An important part of achieving success is drive. We are always striving for change and improvement. We want to get that next promotion, to reach that next level. This is generally good of course; a hunger for more is the fuel of many achievements, as it can be the element that pushes people into great accomplishments. But that striving cannot happen in a vacuum. It might be accompanied by an attitude of gratitude and that’s why, as we approach Thanksgiving, I wanted to spend a few minutes to talk about cultivating gratitude and contentment.

Gratitude is an intentional discipline and an affirmation of goodness. Practicing gratitude is a reliable means to increase happiness. It leads to forgiveness and paying it forward. Gratitude has also been shown to improve relationships, as well as overall physical and psychological health.

Gratitude leads to contentment, which is being satisfied with what you have and who you are in the present moment. In the Western world, most of us have been taught to believe that contentment is linked to our accomplishments or constantly getting more. Our basic value is that “more is better,” and we place a variety of personal qualifications on our contentment. We think we’ll be happy when we get married or when we nab that promotion or when we get that luxury car.

I used to find myself always wanting more and I was admittedly jealous of the successes of others. Following my medical residency and fellowship, I started my formal career in academic medicine, working as a faculty member at a major university. About five years into this position, I knew that I wanted global reach in medicine and to develop entrepreneurial skills (marketing, management, finance, and negotiation) much more than I had initially realized. I decided to transition to an industry career and was hired relatively quickly into a pharmacovigilance (drug safety) position at a large pharmaceutical company. I had everything I wanted in my career at that point, right? No, not in my mind.

I was frustrated because I essentially had to start over. I was at a low rank (or at least a rank that was lower than I wanted and thought I deserved) and could not happily internalize such an assignment. At the time, I felt that I had somehow been demoted, but it was my own doing! Slowly but surely, I worked my way up by confidently meeting my goals and deliverables and by taking the initiative to do more than required. I shifted my focus from drug safety to research and development, learned all aspects of bringing a new product to market, and began to excel at translating science from bench to product to customer. When I allowed myself the opportunity to grow more organically rather than pushing toward that next higher-ranking position, my organizational aptitude, skills, and positioning improved.

Through my corporate experiences and yoga practice, I have internalized that the happiness gained through success or materialism is only temporary.
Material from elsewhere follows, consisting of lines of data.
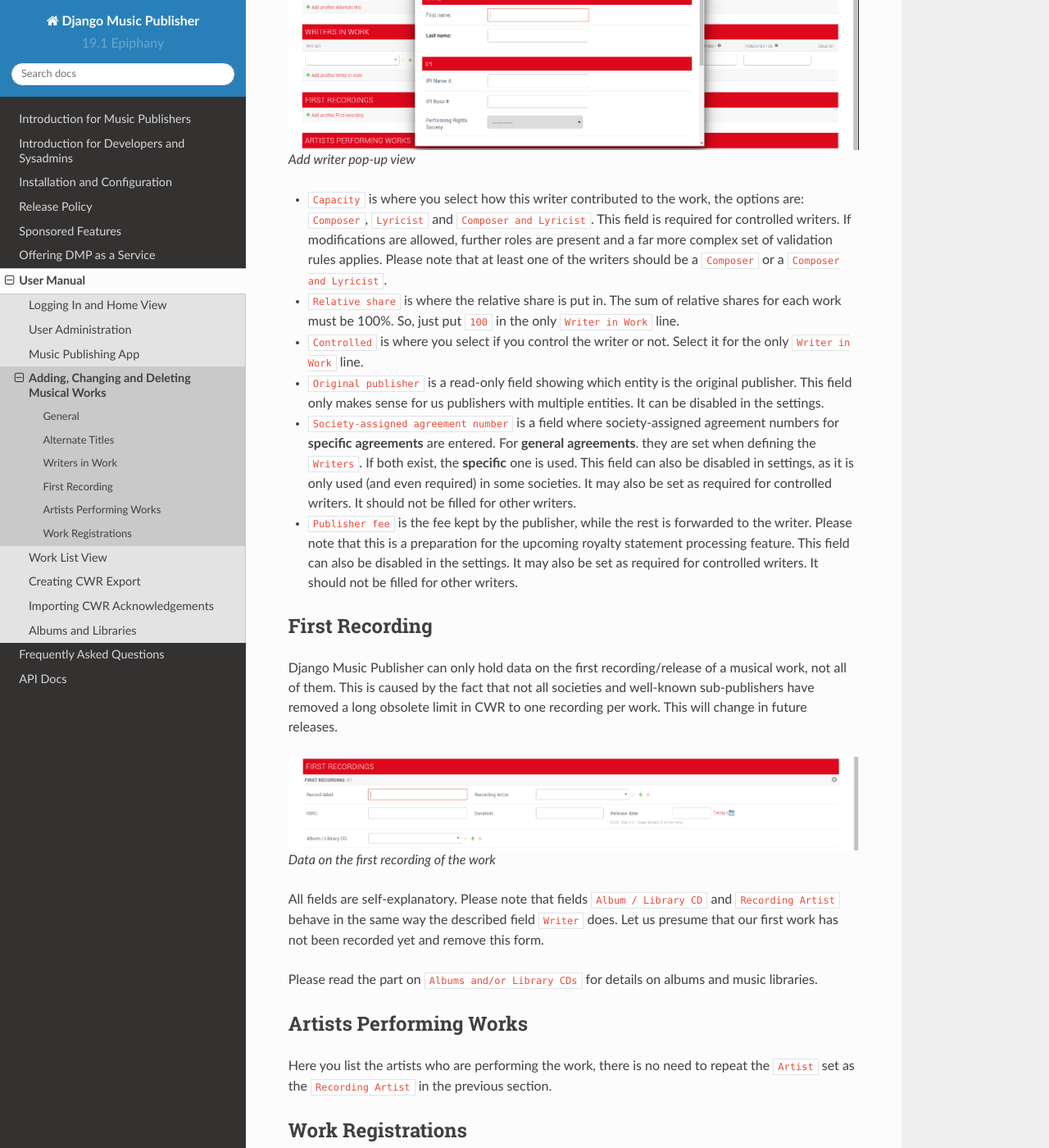
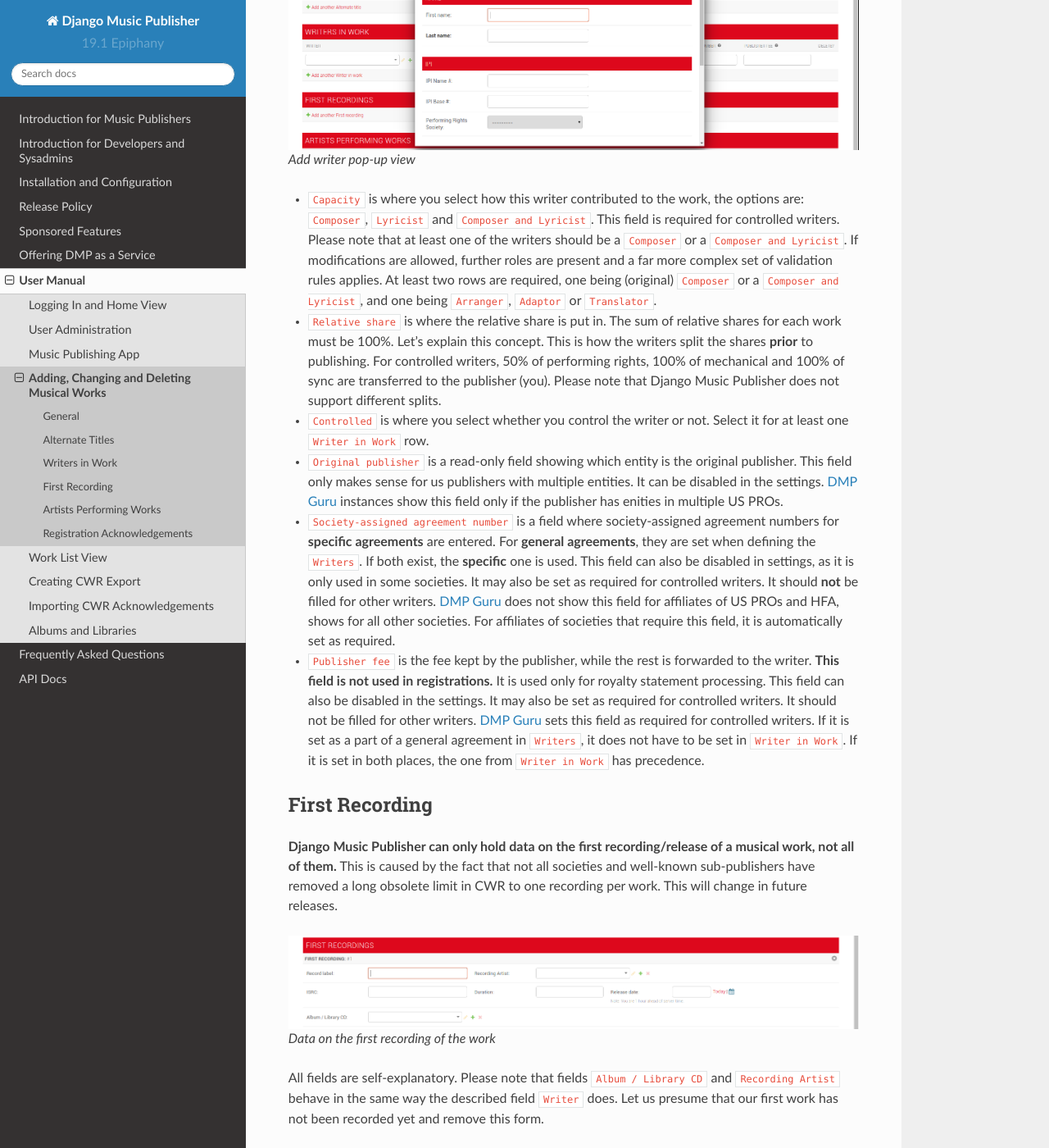
Before and after one commit to matijakolaric-com/django-music-publisher, a Sphinx documentation site: the page built from docs/manual_works.rst, in a window 1280 px wide and 1400 px high, scrolled down 1559 px. Shown: the whole window at 82% size. Built offline with Sphinx 7.4.7 and the Read the Docs theme 2.0.0, drawn with Linux system fonts in a browser that asks for light colours; some of the changed text lies outside the part shown.

Commit message:
user manual improvements

```diff
--- a/docs/manual.rst
+++ b/docs/manual.rst
@@ -3,7 +3,7 @@
 User Manual
 ############
 
-This is the user manual for Django Music Publisher, regardless if you installed it yourself or through a specialized platform-as-a-service provider for Django Music Publisher instances, e.g. `DMP Guru <https://dmp.guru>`_.
+This is the user manual for Django Music Publisher (|release|), regardless if you installed it yourself or through a specialized platform-as-a-service provider for Django Music Publisher instances, e.g. `DMP Guru <https://dmp.guru>`_.
 
 This manual continues at the point where :ref:`StandaloneDeployment` ended, presuming that Django Music Publisher was installed, migrations performed, a superuser created, predefined permission groups added, and that Django Music Publisher is running.
 
--- a/docs/manual_works.rst
+++ b/docs/manual_works.rst
@@ -35,22 +35,22 @@
 
    Add writer pop-up view
 
-* ``Capacity`` is where you select how this writer contributed to the work, the options are: ``Composer``, ``Lyricist`` and ``Composer and Lyricist``. This field is required for controlled writers. If modifications are allowed, further roles are present and a far more complex set of validation rules applies. Please note that at least one of the writers should be a ``Composer`` or a ``Composer and Lyricist``.
+* ``Capacity`` is where you select how this writer contributed to the work, the options are: ``Composer``, ``Lyricist`` and ``Composer and Lyricist``. This field is required for controlled writers. Please note that at least one of the writers should be a ``Composer`` or a ``Composer and Lyricist``. If modifications are allowed, further roles are present and a far more complex set of validation rules applies. At least two rows are required, one being (original) ``Composer`` or a ``Composer and Lyricist``, and one being ``Arranger``, ``Adaptor`` or ``Translator``.
 
-* ``Relative share`` is where the relative share is put in. The sum of relative shares for each work must be 100%. So, just put ``100`` in the only ``Writer in Work`` line.
+* ``Relative share`` is where the relative share is put in. The sum of relative shares for each work must be 100%. Let's explain this concept. This is how the writers split the shares **prior** to publishing. For controlled writers, 50% of performing rights, 100% of mechanical and 100% of sync are transferred to the publisher (you). Please note that Django Music Publisher does not support different splits.
 
-* ``Controlled`` is where you select if you control the writer or not. Select it for the only ``Writer in Work`` line.
+* ``Controlled`` is where you select whether you control the writer or not. Select it for at least one ``Writer in Work`` row.
 
-* ``Original publisher`` is a read-only field showing which entity is the original publisher. This field only makes sense for us publishers with multiple entities. It can be disabled in the settings.
+* ``Original publisher`` is a read-only field showing which entity is the original publisher. This field only makes sense for us publishers with multiple entities. It can be disabled in the settings. `DMP Guru <https://dmp.guru>`_ instances show this field only if the publisher has enities in multiple US PROs.
 
-* ``Society-assigned agreement number`` is a field where society-assigned agreement numbers for **specific agreements** are entered. For **general agreements**. they are set when defining the ``Writers``. If both exist, the **specific** one is used. This field can also be disabled in settings, as it is only used (and even required) in some societies. It may also be set as required for controlled writers. It should not be filled for other writers.
+* ``Society-assigned agreement number`` is a field where society-assigned agreement numbers for **specific agreements** are entered. For **general agreements**, they are set when defining the ``Writers``. If both exist, the **specific** one is used. This field can also be disabled in settings, as it is only used in some societies. It may also be set as required for controlled writers. It should **not** be filled for other writers. `DMP Guru <https://dmp.guru>`_ does not show this field for affiliates of US PROs and HFA, shows for all other societies. For affiliates of societies that require this field, it is automatically set as required.
 
-* ``Publisher fee`` is the fee kept by the publisher, while the rest is forwarded to the writer. Please note that this is a preparation for the upcoming royalty statement processing feature. This field can also be disabled in the settings. It may also be set as required for controlled writers. It should not be filled for other writers.
+* ``Publisher fee`` is the fee kept by the publisher, while the rest is forwarded to the writer. **This field is not used in registrations.** It is used only for royalty statement processing. This field can also be disabled in the settings. It may also be set as required for controlled writers. It should not be filled for other writers. `DMP Guru <https://dmp.guru>`_ sets this field as required for controlled writers. If it is set as a part of a general agreement in ``Writers``, it does not have to be set in ``Writer in Work``. If it is set in both places, the one from ``Writer in Work`` has precedence.
 
 First Recording
 +++++++++++++++
 
-Django Music Publisher can only hold data on the first recording/release of a musical work, not all of them. This is caused by the fact that not all societies and well-known sub-publishers have removed a long obsolete limit in CWR to one recording per work. This will change in future releases.
+**Django Music Publisher can only hold data on the first recording/release of a musical work, not all of them.** This is caused by the fact that not all societies and well-known sub-publishers have removed a long obsolete limit in CWR to one recording per work. This will change in future releases.
 
 .. figure:: /images/first_recording.png
    :width: 100%
@@ -59,16 +59,16 @@
 
 All fields are self-explanatory. Please note that fields ``Album / Library CD`` and ``Recording Artist`` behave in the same way the described field ``Writer`` does. Let us presume that our first work has not been recorded yet and remove this form.
 
-Please read the part on ``Albums and/or Library CDs`` for details on albums and music libraries.
+**Please read the part on ``Albums and/or Library CDs`` for details on albums and music libraries, as this is often a source of confusion for production music publishers.**
 
 Artists Performing Works
 ++++++++++++++++++++++++
 
 Here you list the artists who are performing the work, there is no need to repeat the ``Artist`` set as the ``Recording Artist`` in the previous section.
 
-Work Registrations
-++++++++++++++++++
+Registration Acknowledgements
++++++++++++++++++++++++++++++++++++
 
-This is where the work registrations are recorded. Please note that only superusers (in the default configuration) can modify this section, as it is automatically filled out from uploaded acknowledgement files. This will be covered a bit later in this document.
+This is where the work registration acknowledgements are recorded. Please note that only superusers (in the default configuration) can modify this section, as it is automatically filled out from uploaded acknowledgement files. This will be covered later in this document.
 
 Once you press ``Save``, you are taken to the ``Work list view``.
```
Also changed, not shown: other parts of docs/manual_works.rst (+1 -1 lines).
I realize that, though I may look at someone and think they have everything, the reality of their life may be very different than it appears. Contentment is a deep-seated sense of accepting — and fully experiencing — where you are at any given moment. Too often, we get so busy that we don’t even notice where we are, and, when we finally come up for air, we focus on where we were or where we want to be. But before we can be content with where we are, we must first be aware of where we are. The yogic premise is that what exists in the present moment is enough. Contentment is also about being happy with who you are. Many people who have reached a certain level of success don’t find contentment. Why? They are always driven to want more and are unhappy with themselves. I did not find contentment by having a “successful” career; I found it by trusting myself and letting go of my tendency to compare myself to others or to ideals I could never achieve.

Patanjali’s eight-limb path of yoga offers guidelines for a meaningful and purposeful life. The second limb contains five internal practices of Niyama (observance). The niyamas are individual practices that describe how we should act toward ourselves and encourage us to live and work better by applying a little discipline to areas we may not always pay much attention to.

The second niyama is santosha, which means to be content — to just be. It’s important to be clear on this: contentment does not preclude ambition. It does not mean that you will not want more. Contentment is gratitude, appreciation, and acceptance for the way things are now. We feel like we can never be content until we attain that next level — we are always striving for change, improvement, or the next promotion, but the truth is that we can create it now.

Take a moment and look around you. Describe your space without making any judgments. Instead of saying the room is cheerful or dreary (words of judgment), simply observe the texture of the carpet or floor, the color of the room, and the positioning of your furniture. Perhaps the walls are beige, the desk is facing the window, the fabric on your chair is slightly worn, or there is a photo of someone you love next to your computer. By noticing without judging, we allow ourselves to be aware of the present moment. Contentment comes when we are most aware of the present moment, and through the power of contentment, happiness becomes a more viable choice.

On Thanksgiving Day, if only for a few moments, commit to practicing santosha and expressing gratitude. Try to focus on all that you have, rather than what you don’t have or what you think you deserve. Voice your gratitude to the people who mean the most to you. Your efforts may have enormous benefit not only for them, but for you.